INPUT DATA:
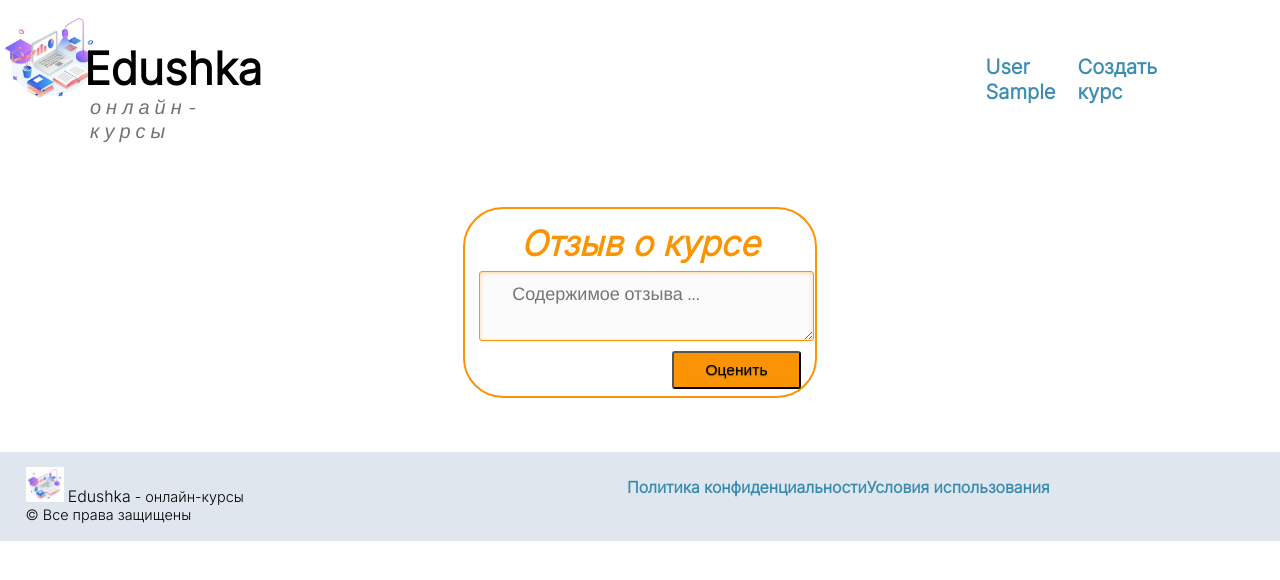
After one commit to vsmrnw/lms_project, a Django app: page /courses/review/1/ in a window 1280 px wide. The commit adds this page. Shown: the top 580 px of the page. Run offline with Django 4.2, Linux system fonts and the light colour scheme; the visitor is signed in with stand-in values (Sample User, id 1); some web fonts are replaced.

Commit message:
add urls, view, template for review functionality

```diff
--- a/lms_project/learning/urls.py
+++ b/lms_project/learning/urls.py
@@ -8,4 +8,5 @@ urlpatterns = [
     path('detail/<int:course_id>/', CourseDetailView.as_view(), name='detail'),
     path('update/<int:course_id>/', CourseUpdateView.as_view(), name='update'),
     path('enroll/<int:course_id>/', enroll, name='enroll'),
+    path('review/<int:course_id>/', review, name='review')
 ]
--- a/lms_project/learning/views.py
+++ b/lms_project/learning/views.py
@@ -1,8 +1,9 @@
 from django.contrib.auth.decorators import login_required, permission_required
 from django.contrib.auth.mixins import LoginRequiredMixin, PermissionRequiredMixin
 from django.http import HttpResponse
+from django.shortcuts import render
 from django.views.generic import ListView, DetailView, CreateView, UpdateView, DeleteView
-from .models import Course, Lesson, Tracking
+from .models import Course, Lesson, Tracking, Review
 from datetime import datetime
 from .forms import CourseForm
 from django.urls import reverse
@@ -32,6 +33,7 @@ class CourseDetailView(DetailView):
         context = super(CourseDetailView, self).get_context_data(**kwargs)
         context['lessons'] = Lesson.objects.filter(
             course=self.kwargs.get('course_id'))
+        context['reviews'] = Review.objects.filter(course=self.kwargs.get('course_id'))
         return context
 
 
@@ -40,7 +42,7 @@ class CourseCreateView(LoginRequiredMixin, PermissionRequiredMixin, CreateView):
     model = Course
     form_class = CourseForm
 
-    permission_required = ('learning.add_course', )
+    permission_required = ('learning.add_course',)
 
     def get_success_url(self):
         return reverse('detail', kwargs={'course_id': self.object.id})
@@ -58,7 +60,7 @@ class CourseUpdateView(LoginRequiredMixin, PermissionRequiredMixin, UpdateView):
     template_name = 'create.html'
     pk_url_kwarg = 'course_id'
 
-    permission_required = ('learning.change_course', )
+    permission_required = ('learning.change_course',)
 
     def get_queryset(self):
         return Course.objects.filter(id=self.kwargs.get('course_id'))
@@ -72,7 +74,7 @@ class CourseDeleteView(LoginRequiredMixin, PermissionRequiredMixin, DeleteView):
     template_name = 'delete.html'
     pk_url_kwarg = 'course_id'
 
-    permission_required = ('learning.delete_course', )
+    permission_required = ('learning.delete_course',)
 
     def get_queryset(self):
         return Course.objects.filter(id=self.kwargs.get('course_id'))
@@ -93,3 +95,9 @@ def enroll(request, course_id):
                             passed=False) for lesson in lessons]
         Tracking.objects.bulk_create(records)
         return HttpResponse(f'Вы записаны на данный курс')
+
+
+@login_required
+def review(request, course_id):
+    if request.method == 'GET':
+        return render(request, 'review.html')
--- /dev/null
+++ b/lms_project/templates/review.html
@@ -0,0 +1,13 @@
+{% extends 'base.html' %}
+{% block content %}
+    <div class="main_container">
+        <div class="main_item">
+            <form id="form" method="post">
+                <h3>{% block form_name %}Отзыв о курсе{% endblock %}</h3>
+                {% csrf_token %}
+                <p><textarea name="content" placeholder="Содержимое отзыва ..." maxlength="250" required autofocus></textarea> </p>
+                <p><button type="submit">Оценить</button></p>
+            </form>
+        </div>
+    </div>
+{% endblock %}
```
Also changed, not shown: lms_project/templates/detail.html (+9 -0 lines).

WHAT THE EXERCISE ASKS: If a line in the entries above contains "objects", include it in the count, then report only the total.

FINAL ANSWER: 5